• [Exercise description]: Go through the listing and copy each line that has the string "README" in it.

..........

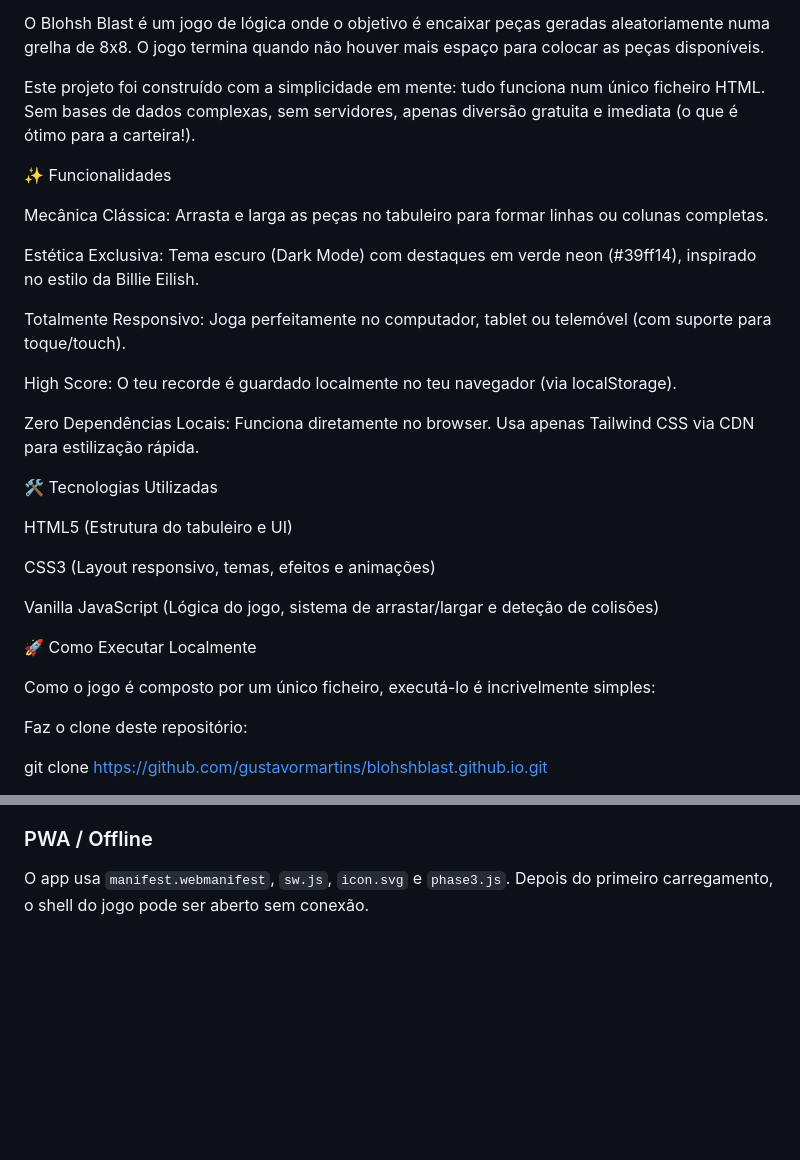
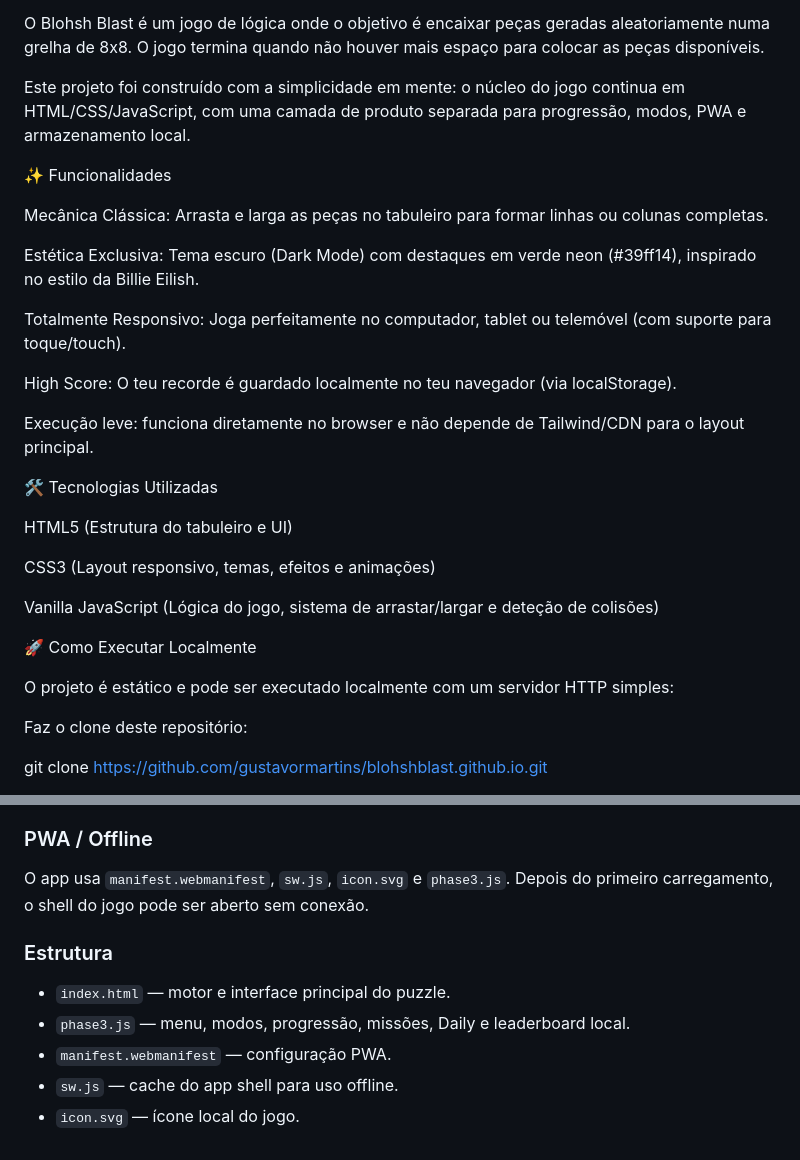
Before and after one commit to gustavormartins/blohshblast.github.io, a Markdown page: README.md, 2 parts joined by grey strips. Rendered like a GitHub page; blank space fills up the shorter version.

Commit message:
docs: align README with phase 3 architecture

```diff
--- a/README.md
+++ b/README.md
@@ -8,7 +8,7 @@ Joga, diverte-te e contribui para o código! 🚀
 
 O Blohsh Blast é um jogo de lógica onde o objetivo é encaixar peças geradas aleatoriamente numa grelha de 8x8. O jogo termina quando não houver mais espaço para colocar as peças disponíveis.
 
-Este projeto foi construído com a simplicidade em mente: tudo funciona num único ficheiro HTML. Sem bases de dados complexas, sem servidores, apenas diversão gratuita e imediata (o que é ótimo para a carteira!).
+Este projeto foi construído com a simplicidade em mente: o núcleo do jogo continua em HTML/CSS/JavaScript, com uma camada de produto separada para progressão, modos, PWA e armazenamento local.
 
 ✨ Funcionalidades
 
@@ -20,7 +20,7 @@ Totalmente Responsivo: Joga perfeitamente no computador, tablet ou telemóvel (c
 
 High Score: O teu recorde é guardado localmente no teu navegador (via localStorage).
 
-Zero Dependências Locais: Funciona diretamente no browser. Usa apenas Tailwind CSS via CDN para estilização rápida.
+Execução leve: funciona diretamente no browser e não depende de Tailwind/CDN para o layout principal.
 
 🛠️ Tecnologias Utilizadas
 
@@ -32,7 +32,7 @@ Vanilla JavaScript (Lógica do jogo, sistema de arrastar/largar e deteção de c
 
 🚀 Como Executar Localmente
 
-Como o jogo é composto por um único ficheiro, executá-lo é incrivelmente simples:
+O projeto é estático e pode ser executado localmente com um servidor HTTP simples:
 
 Faz o clone deste repositório:
 
@@ -78,3 +78,12 @@ A progressão, nickname, missões, scores e preferências são persistidos no na
 ### PWA / Offline
 
 O app usa `manifest.webmanifest`, `sw.js`, `icon.svg` e `phase3.js`. Depois do primeiro carregamento, o shell do jogo pode ser aberto sem conexão.
+
+
+### Estrutura
+
+- `index.html` — motor e interface principal do puzzle.
+- `phase3.js` — menu, modos, progressão, missões, Daily e leaderboard local.
+- `manifest.webmanifest` — configuração PWA.
+- `sw.js` — cache do app shell para uso offline.
+- `icon.svg` — ícone local do jogo.
```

..........

• [Solution to the exercise]:
Before and after one commit to gustavormartins/blohshblast.github.io, a Markdown page: README.md, 2 parts joined by grey strips. Rendered like a GitHub page; blank space fills up the shorter version.
docs: align README with phase 3 architecture
--- a/README.md
+++ b/README.md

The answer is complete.